BMW surprised us with its Vision EfficientDynamics concept at the 2009 Frankfurt Motor Show, but the company surprised us again today, when it officially announced a version of the hybrid sports car is destined for an assembly line.
We’ve long heard rumors that a production form of the Vision EfficientDynamics car was being considered for production, but we didn’t have official confirmation from BMW officials until today. Previous reports suggested multiple variants — including an M model — were under consideration, but the German automaker has only confirmed one version: a plug-in diesel-electric hybrid.
BMW hasn’t released finalized specifications of the production car, but notes it will bear a close resemblance to the system used in the original concept. The concept married a rear-mounted, 1.5-liter, turbo-diesel three-cylinder engine with two electric motors — one sandwiched between the engine and a six-speed dual clutch gearbox, and another at the nose of the car, which drives the front wheels. Combined, the entire system was reportedly capable of producing 300 horsepower — but BMW has since increased that figure to 328 horsepower for the production-intent design.

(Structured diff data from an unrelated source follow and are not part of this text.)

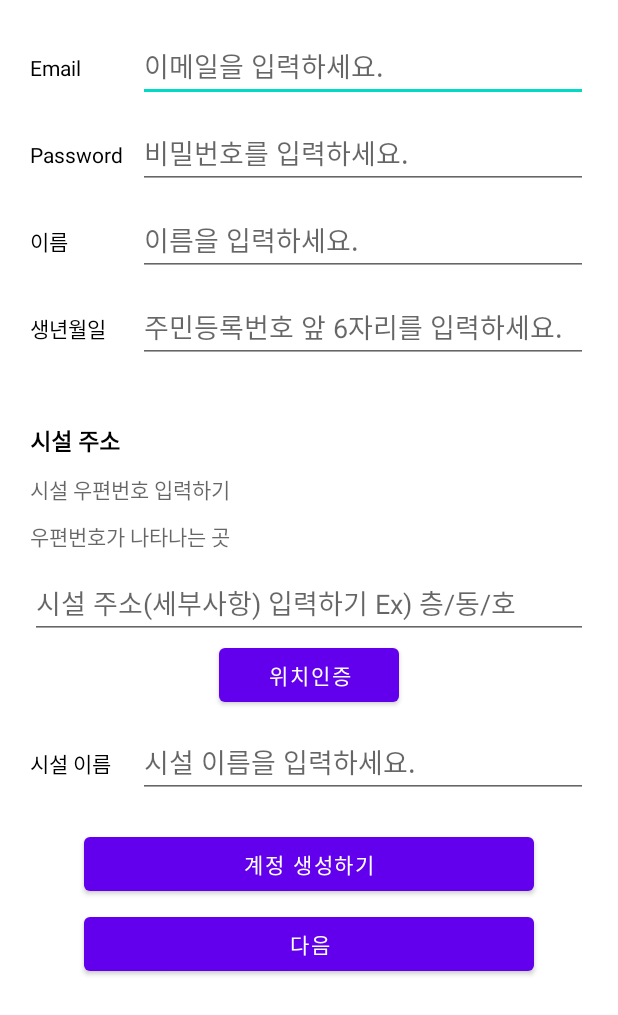
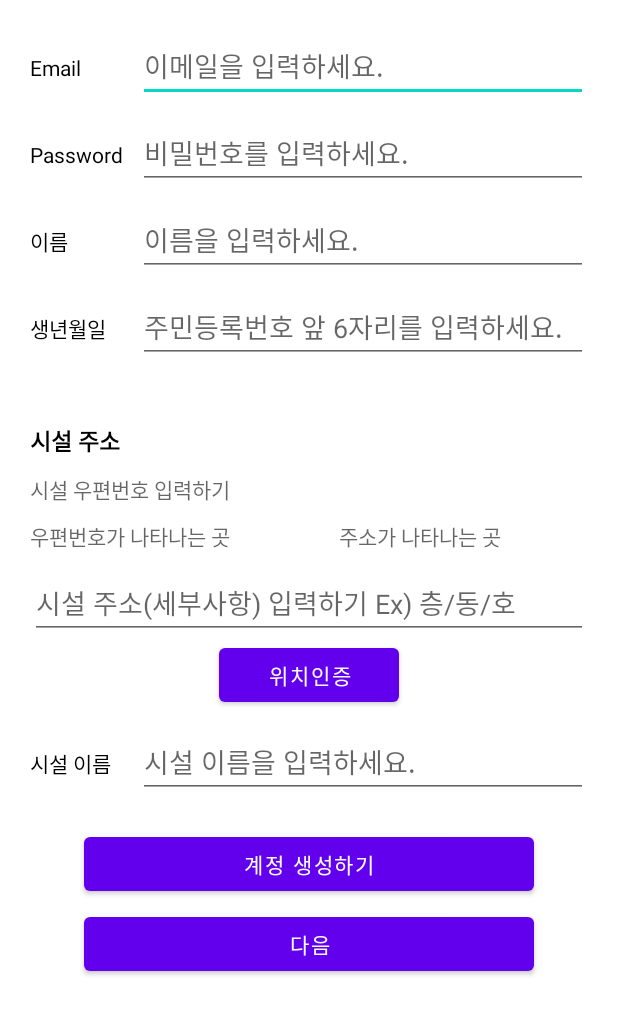
Before and after one commit to Huh21/project_with_a_jump, an Android app: the RegisterActivity screen opened directly, with no data from a screen before it, on a phone screen of 412 x 824 dp. Shown: the top 1015 px of the screen. Run offline under Robolectric (Android 15) with nearby library versions, the phone set to English and light mode, and no system bars; our stand-ins replace Firebase (no records; nobody signed in at launch, a user with empty details on screens opened directly).

Commit message:
3차 전체 코드 병합 - 코드 추가 / 수정 (+ MainActivity.java 수정 중)

```diff
--- a/app/src/main/java/org/ict/project_with_a_jump/GetJSONObjectTask.java
+++ b/app/src/main/java/org/ict/project_with_a_jump/GetJSONObjectTask.java
@@ -1,6 +1,9 @@
 package org.ict.project_with_a_jump;
 
 import android.os.AsyncTask;
+import android.os.Build;
+
+import androidx.annotation.RequiresApi;
 
 import org.json.JSONArray;
 import org.json.JSONObject;
@@ -31,6 +34,7 @@ public class GetJSONObjectTask extends AsyncTask<String, String, String> {
         super.onPreExecute();
     }
 
+    @RequiresApi(api = Build.VERSION_CODES.KITKAT)
     @Override
     protected String doInBackground(String... params) {
         String value = "";
--- a/app/src/main/java/org/ict/project_with_a_jump/RegisterActivity.java
+++ b/app/src/main/java/org/ict/project_with_a_jump/RegisterActivity.java
@@ -45,7 +45,7 @@ public class RegisterActivity extends AppCompatActivity {
     private static final int GPS_ENABLE_REQUEST_CODE = 2001;
     private EditText email_join, pwd_join;
     private EditText name_join, birth_join, daum_resultDetail_join, companyName_join;
-    private TextView daum_result_join, daum_result2_join;
+    private TextView daum_result_join, daum_result2_join, daum_result3_join;
     private FirebaseAuth mFirebaseAuth;
     private DatabaseReference mDatabaseRef;
     private static final int PERMISSIONS_REQUEST_CODE = 100;
@@ -67,6 +67,7 @@ public class RegisterActivity extends AppCompatActivity {
         birth_join = findViewById(R.id.birth_join2);
         daum_result_join = findViewById(R.id.daum_result_join);
         daum_result2_join = findViewById(R.id.daum_result2_join);
+        daum_result3_join = findViewById(R.id.daum_result3_join);
         daum_resultDetail_join = findViewById(R.id.daum_resultDetail_join);
         companyName_join = findViewById(R.id.companyName_join);
         registerbutton = findViewById(R.id.registerbutton);
@@ -202,6 +203,7 @@ public class RegisterActivity extends AppCompatActivity {
         String daum1 = daum_result_join.getText().toString();
         String daum2 = daum_resultDetail_join.getText().toString();
         String daum3 = daum_result2_join.getText().toString();
+        String daum4 = daum_result3_join.getText().toString();
         String companyName = companyName_join.getText().toString();
 
         //체크하기
@@ -257,6 +259,7 @@ public class RegisterActivity extends AppCompatActivity {
                         account.setDaum1(daum1);
                         account.setDaum2(daum2);
                         account.setDaum3(daum3);
+                        account.setDaum4(daum4);
                         account.setCompanyName(companyName);
 
                         // 위치 인증을 통해 얻은 사업장 주소
@@ -530,15 +533,25 @@ public class RegisterActivity extends AppCompatActivity {
                 if (resultCode == RESULT_OK) {
                     String data = intent.getExtras().getString("data");
                     Log.d("data", data);
+
                     int idx = data.indexOf(",");
                     //data2 = 우편번호
                     String data2 = data.substring(0, idx);
                     Log.d("data2", data2);
+
                     String cutData = data.substring(idx + 1).trim();
                     Log.d("cutData", cutData);
+
+                    int idx2 = cutData.indexOf("(");
+                    String cutData2 = cutData.substring(0, idx2);
+                    Log.d("cutData2", cutData2);
+                    String cutData3 = cutData.substring(idx2).trim();
+                    Log.d("cutData3", cutData3);
+
                     if (data != null) {
                         daum_result_join.setText(cutData);
                         daum_result2_join.setText(data2);
+                        daum_result3_join.setText(cutData3);
                     }
                 }
                 break;
--- a/app/src/main/res/layout/activity_register.xml
+++ b/app/src/main/res/layout/activity_register.xml
@@ -175,13 +175,29 @@
                 app:layout_constraintStart_toStartOf="parent"
                 app:layout_constraintTop_toBottomOf="@+id/textView12" />
 
-            <TextView
-                android:id="@+id/daum_result2_join"
-                android:layout_width="200dp"
+            <LinearLayout
+                android:layout_width="match_parent"
                 android:layout_height="wrap_content"
-                android:layout_marginLeft="20dp"
-                android:layout_marginTop="10dp"
-                android:hint="우편번호가 나타나는 곳" />
+                android:orientation="horizontal">
+
+                <TextView
+                    android:id="@+id/daum_result2_join"
+                    android:layout_width="0dp"
+                    android:layout_height="wrap_content"
+                    android:layout_marginLeft="20dp"
+                    android:layout_marginTop="10dp"
+                    android:layout_weight="1"
+                    android:hint="우편번호가 나타나는 곳" />
+
+                <TextView
+                    android:id="@+id/daum_result3_join"
+                    android:layout_width="0dp"
+                    android:layout_height="wrap_content"
+                    android:layout_marginLeft="20dp"
+                    android:layout_marginTop="10dp"
+                    android:layout_weight="1"
+                    android:hint="주소가 나타나는 곳" />
+            </LinearLayout>
 
             <EditText
                 android:id="@+id/daum_resultDetail_join"
```
Also changed, not shown: app/src/main/java/org/ict/project_with_a_jump/ManageAccount.java (+11 -1 lines).
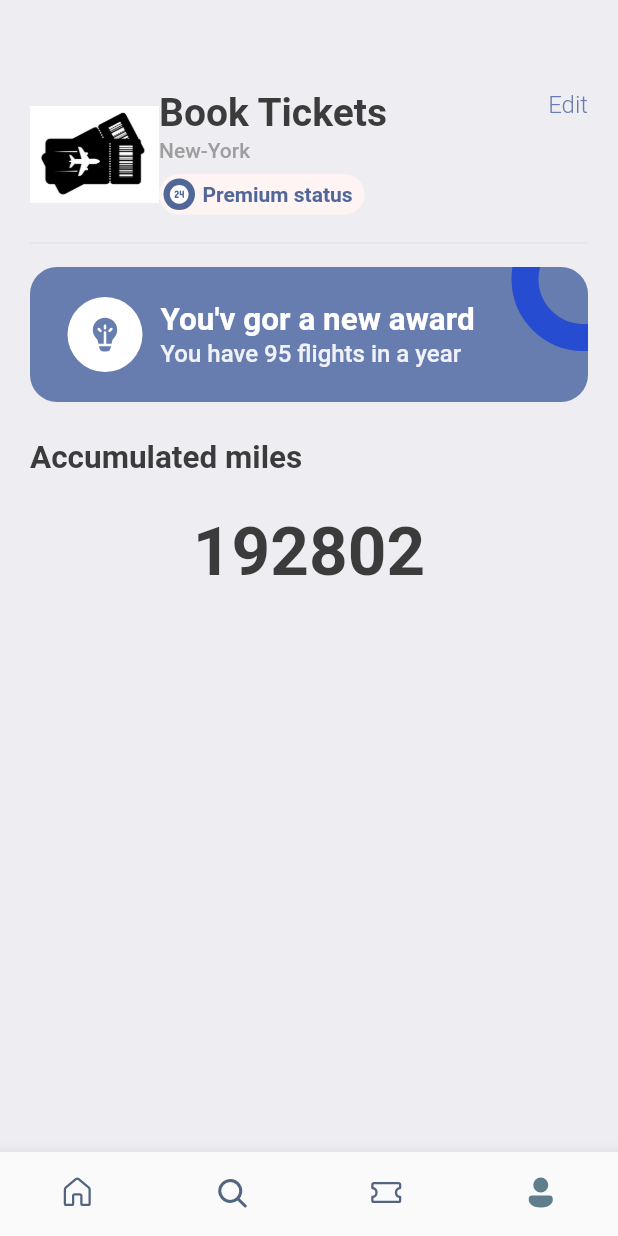
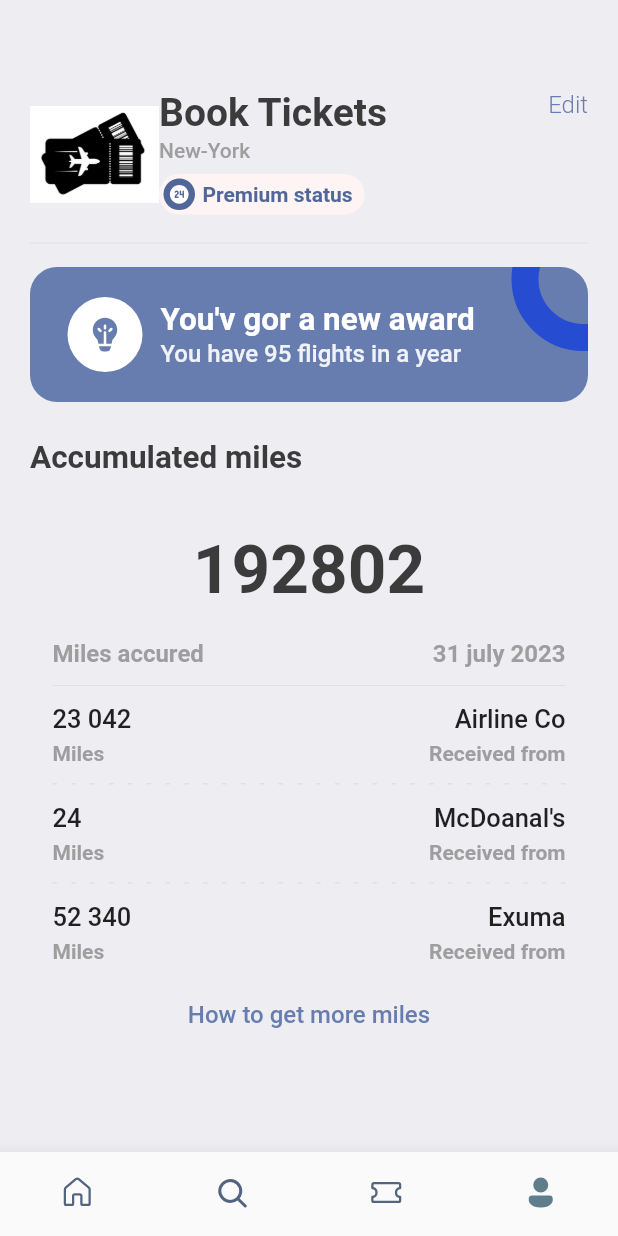
Before and after one commit to AkritiSubedi/ticketbookingapp, a Flutter app: the screen it shows after launch, item 4 of the bottom bar chosen, on a phone screen of 412 x 824 dp. Run offline on Flutter 3.47's test engine with Material 2 defaults, Android fonts, the phone set to English and light mode, and no system bars; our stand-ins replace barcode_widget, fluentui_icons, gap, get; missing offline and left inert: dart:ffi.

Commit message:
day_18 completed

```diff
--- a/lib/screens/profile_screen.dart
+++ b/lib/screens/profile_screen.dart
@@ -3,6 +3,8 @@ import 'package:flutter/material.dart';
 import 'package:gap/gap.dart';
 import 'package:ticketbookingapp/utils/app_layout.dart';
 import 'package:ticketbookingapp/utils/app_styles.dart';
+import 'package:ticketbookingapp/widgets/column_layout.dart';
+import 'package:ticketbookingapp/widgets/layout_builder_widget.dart';
 
 class ProfileScreen extends StatelessWidget {
   const ProfileScreen({Key? key}) : super(key: key);
@@ -160,8 +162,20 @@ class ProfileScreen extends StatelessWidget {
           ),
           Gap(AppLayout.getHeight(25)),
           Text("Accumulated miles", style: Styles.headLineStyle2,),
-          Gap(AppLayout.getHeight(8)),
+          Gap(AppLayout.getHeight(20)),
           Container(
+            padding: EdgeInsets.symmetric(horizontal: AppLayout.getWidth(15)),
+            decoration: BoxDecoration(
+              borderRadius: BorderRadius.circular(AppLayout.getWidth(18)),
+              color: Styles.bgColor,
+              boxShadow: [
+                BoxShadow(
+                  color: Colors.grey.shade200,
+                  blurRadius: 1,
+                  spreadRadius: 1
+                )
+              ]
+            ),
             child: Column(
               children: [
                 Gap(AppLayout.getHeight(15)),
@@ -170,8 +184,79 @@ class ProfileScreen extends StatelessWidget {
                   style: TextStyle(
                     fontSize: 45, color: Styles.textColor, fontWeight: FontWeight.w600
                   ),
-                )
+                ),
+                Gap(AppLayout.getHeight(20)),
+                Row(
+                  mainAxisAlignment: MainAxisAlignment.spaceBetween,
+                  children: [
+                  Text("Miles accured", style: Styles.headLineStyle4.copyWith(fontSize: 16),),
+                  Text("31 july 2023", style: Styles.headLineStyle4.copyWith(fontSize: 16),)
+                ],),
+
+                Gap(AppLayout.getHeight(4)),
+                Divider(color: Colors.grey.shade300,),
+                Gap(AppLayout.getHeight(4)),
+                Row(
+                  mainAxisAlignment: MainAxisAlignment.spaceBetween,
+                  children: [
+                    AppColumnLayout(
+                      firstText: "23 042",
+                      secondText: "Miles",
+                      alignment: CrossAxisAlignment.start, isColor: false,),
+                    AppColumnLayout(
+                      firstText: "Airline Co",
+                      secondText: "Received from",
+                      alignment: CrossAxisAlignment.end, isColor: false,),
+
+                  ],
+                ),
+                Gap(AppLayout.getHeight(12)),
+                AppLayoutBuilderWidget(sections: 12, isColor: false,),
+                Gap(AppLayout.getHeight(12)),
+                Row(
+                  mainAxisAlignment: MainAxisAlignment.spaceBetween,
+                  children: [
+                    AppColumnLayout(
+                      firstText: "24",
+                      secondText: "Miles",
+                      alignment: CrossAxisAlignment.start, isColor: false,),
+                    AppColumnLayout(
+                      firstText: "McDoanal\'s",
+                      secondText: "Received from",
+                      alignment: CrossAxisAlignment.end, isColor: false,),
+
+                  ],
+                ),
+                Gap(AppLayout.getHeight(12)),
+                AppLayoutBuilderWidget(sections: 12, isColor: false,),
+                Gap(AppLayout.getHeight(12)),
+                Row(
+                  mainAxisAlignment: MainAxisAlignment.spaceBetween,
+                  children: [
+                    AppColumnLayout(
+                      firstText: "52 340",
+                      secondText: "Miles",
+                      alignment: CrossAxisAlignment.start, isColor: false,),
+                    AppColumnLayout(
+                      firstText: "Exuma",
+                      secondText: "Received from",
+                      alignment: CrossAxisAlignment.end, isColor: false,),
+
+                  ],
+                ),
               ],
+            ),
+          ),
+          Gap(AppLayout.getHeight(25)),
+          InkWell(
+            onTap: ()=> print("You are tapped"),
+            child: Center(
+              child: Text("How to get more miles",
+              style: Styles.textStyle.copyWith(
+                color: Styles.primaryColor,
+                fontWeight: FontWeight.w500
+              ),
+              ),
             ),
           )
         ],
--- a/lib/screens/search_screen.dart
+++ b/lib/screens/search_screen.dart
@@ -30,7 +30,10 @@ class SearchScreen extends StatelessWidget {
             ),
           ),
           Gap(AppLayout.getHeight(20)),
-          AppTicketTabs(firstTab: "Airline Tickets", secondTab: "Hotels",),
+          AppTicketTabs(
+            firstTab: "Airline Tickets",
+            secondTab: "Hotels",
+          ),
           Gap(AppLayout.getHeight(25)),
           AppIconText(icon: Icons.flight_takeoff_rounded, text: "Departure"),
           Gap(AppLayout.getHeight(20)),
@@ -51,7 +54,22 @@ class SearchScreen extends StatelessWidget {
                 ),
               )),
           Gap(AppLayout.getHeight(40)),
-          AppDoubleTextWidget(bigText: "Hotels", smallText: "view all")
+          AppDoubleTextWidget(
+              bigText: "Upcoming Flights", smallText: "view all"),
+          Row(
+            children: [
+              Container(
+                child: Column(children: [
+                  Container(
+                    height: AppLayout.getHeight(190),
+                    decoration: BoxDecoration(
+                        image: DecorationImage(
+                            image: AssetImage("assets/images/seat.jpeg"))),
+                  )
+                ]),
+              )
+            ],
+          )
         ],
       ),
     );
```
Also changed, not shown: assets/images/seat.jpeg (added).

Thanks to its relatively powerful hybrid drive system and a lithe weight of 3076 pounds, the Vision EfficientDynamics concept was able to produce some impressive performance metrics — and, according to BMW, its production form do the same. The automaker claims the production car will be able to sprint from 0-62 mph in 4.8 seconds — on par with the concept — while achieving an average of 63 mpg.
That last number is thanks in no small part to the car’s plug-in hybrid nature. On a full charge, which BMW suggests takes 2.5 hours (likely on a 220-volt supply), the sports car will be able to function as a pure electric vehicle for roughly 30 miles. Following that, the diesel engine will come on-line to increase the car’s range by roughly 370 miles. The combustion engine will also fire up during spirited driving (i.e. lead-footed acceleration runs), driving the rear wheels.
BMW won’t reveal when the hybrid sports car will enter serial production, but we’ve learned it could reach an assembly line by 2012 or 2013, possibly carrying the i100 nomenclature to fit within the umbrella of BMW’s Project i Initiative. Not powerful enough? An M100 is also reportedly being developed, and is expected to eschew the hybrid driveline in favor of a 450-horsepower twin-turbocharged I-6.
When the i100 and M100 reach production in two to three years time, expect base prices to near the $125,000 and $200,000 marks, respectively.